## Exercise prompt
Down to the last line below, repeat the entries word for word and drop the pictures.
(Beginning of Input records)
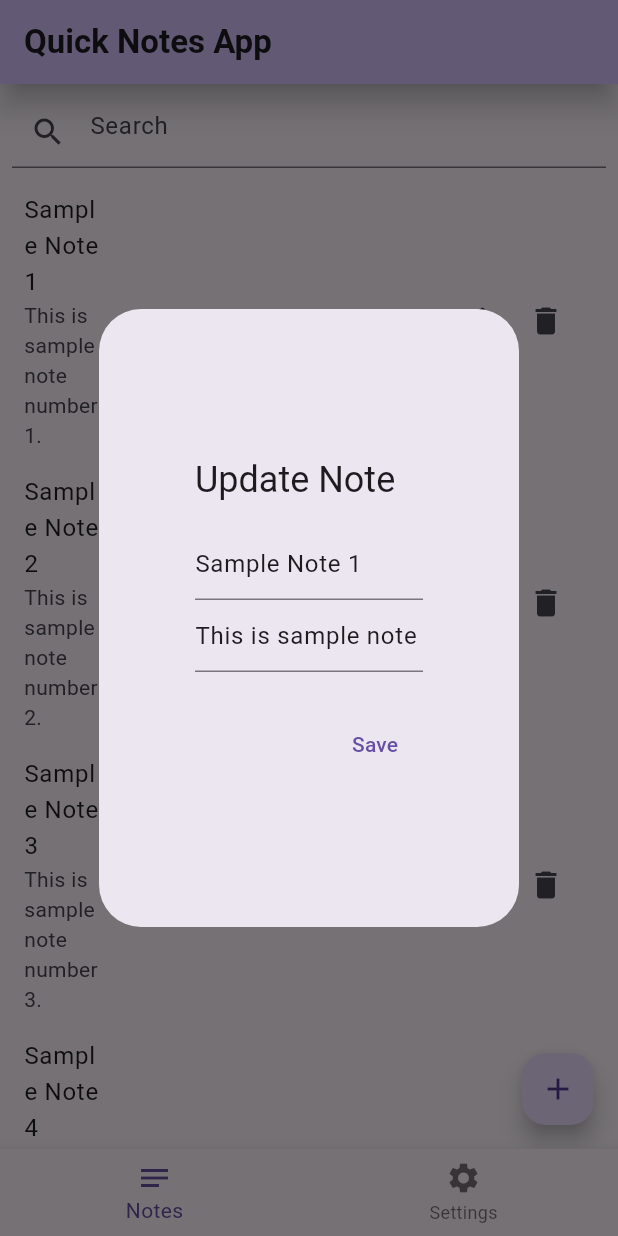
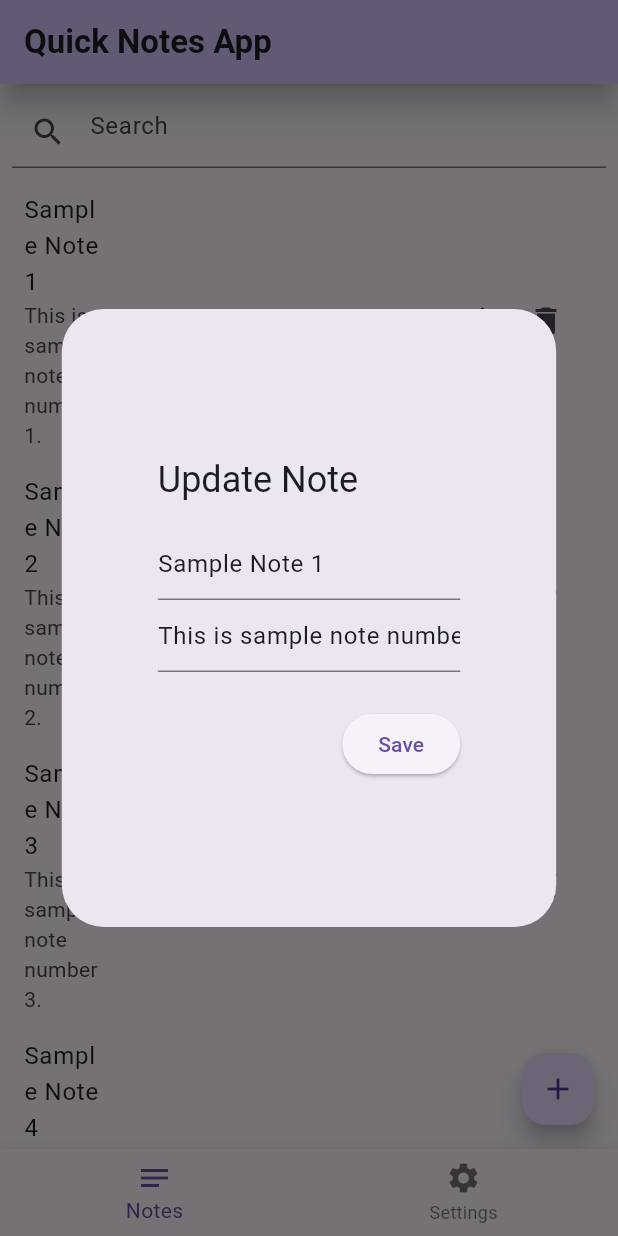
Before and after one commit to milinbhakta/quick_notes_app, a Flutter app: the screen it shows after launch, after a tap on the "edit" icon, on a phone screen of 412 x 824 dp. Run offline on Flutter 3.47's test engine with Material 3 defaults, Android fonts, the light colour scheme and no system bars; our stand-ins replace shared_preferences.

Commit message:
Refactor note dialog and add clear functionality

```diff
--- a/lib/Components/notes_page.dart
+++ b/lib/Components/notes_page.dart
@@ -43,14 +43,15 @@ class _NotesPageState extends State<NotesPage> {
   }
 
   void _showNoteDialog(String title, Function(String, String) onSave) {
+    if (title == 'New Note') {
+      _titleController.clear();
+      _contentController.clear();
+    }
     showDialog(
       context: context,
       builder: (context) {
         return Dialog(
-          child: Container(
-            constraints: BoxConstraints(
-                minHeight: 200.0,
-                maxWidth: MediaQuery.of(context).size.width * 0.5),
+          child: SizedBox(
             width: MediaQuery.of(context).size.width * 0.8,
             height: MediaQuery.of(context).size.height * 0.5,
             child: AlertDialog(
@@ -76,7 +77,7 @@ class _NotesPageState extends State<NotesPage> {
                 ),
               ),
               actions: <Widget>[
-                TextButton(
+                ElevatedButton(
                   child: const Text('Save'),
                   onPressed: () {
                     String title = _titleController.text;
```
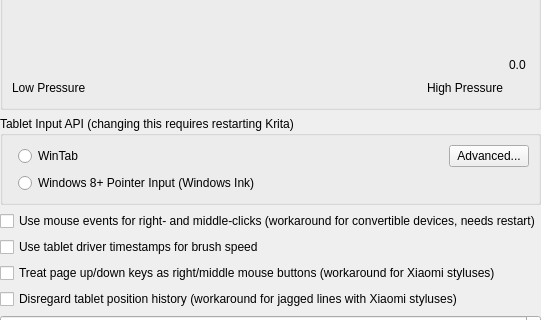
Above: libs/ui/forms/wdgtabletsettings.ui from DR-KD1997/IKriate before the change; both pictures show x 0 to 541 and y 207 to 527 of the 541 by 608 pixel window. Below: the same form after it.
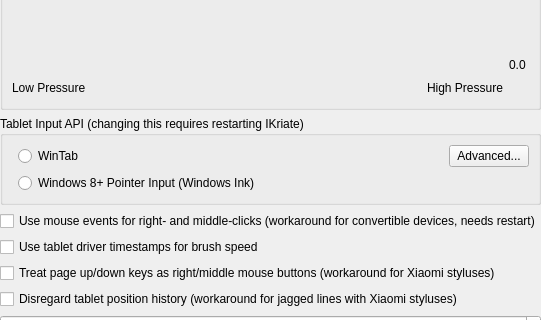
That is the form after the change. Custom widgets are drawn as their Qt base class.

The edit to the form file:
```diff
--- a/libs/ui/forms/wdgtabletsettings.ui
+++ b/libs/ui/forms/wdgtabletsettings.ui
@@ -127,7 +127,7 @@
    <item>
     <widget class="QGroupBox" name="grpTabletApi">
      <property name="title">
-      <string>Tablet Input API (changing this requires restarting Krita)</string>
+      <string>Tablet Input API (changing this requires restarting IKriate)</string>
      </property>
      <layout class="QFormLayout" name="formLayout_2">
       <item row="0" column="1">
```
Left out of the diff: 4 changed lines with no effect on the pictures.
(End of Input records)
## Task answer
Before and after one commit to milinbhakta/quick_notes_app, a Flutter app: the screen it shows after launch, after a tap on the "edit" icon, on a phone screen of 412 x 824 dp. Run offline on Flutter 3.47's test engine with Material 3 defaults, Android fonts, the light colour scheme and no system bars; our stand-ins replace shared_preferences.

Commit message:
Refactor note dialog and add clear functionality

```diff
--- a/lib/Components/notes_page.dart
+++ b/lib/Components/notes_page.dart
@@ -43,14 +43,15 @@ class _NotesPageState extends State<NotesPage> {
   }
 
   void _showNoteDialog(String title, Function(String, String) onSave) {
+    if (title == 'New Note') {
+      _titleController.clear();
+      _contentController.clear();
+    }
     showDialog(
       context: context,
       builder: (context) {
         return Dialog(
-          child: Container(
-            constraints: BoxConstraints(
-                minHeight: 200.0,
-                maxWidth: MediaQuery.of(context).size.width * 0.5),
+          child: SizedBox(
             width: MediaQuery.of(context).size.width * 0.8,
             height: MediaQuery.of(context).size.height * 0.5,
             child: AlertDialog(
@@ -76,7 +77,7 @@ class _NotesPageState extends State<NotesPage> {
                 ),
               ),
               actions: <Widget>[
-                TextButton(
+                ElevatedButton(
                   child: const Text('Save'),
                   onPressed: () {
                     String title = _titleController.text;
```
Above: libs/ui/forms/wdgtabletsettings.ui from DR-KD1997/IKriate before the change; both pictures show x 0 to 541 and y 207 to 527 of the 541 by 608 pixel window. Below: the same form after it.
That is the form after the change. Custom widgets are drawn as their Qt base class.

The edit to the form file:
```diff
--- a/libs/ui/forms/wdgtabletsettings.ui
+++ b/libs/ui/forms/wdgtabletsettings.ui
@@ -127,7 +127,7 @@
    <item>
     <widget class="QGroupBox" name="grpTabletApi">
      <property name="title">
-      <string>Tablet Input API (changing this requires restarting Krita)</string>
+      <string>Tablet Input API (changing this requires restarting IKriate)</string>
      </property>
      <layout class="QFormLayout" name="formLayout_2">
       <item row="0" column="1">
```
Left out of the diff: 4 changed lines with no effect on the pictures.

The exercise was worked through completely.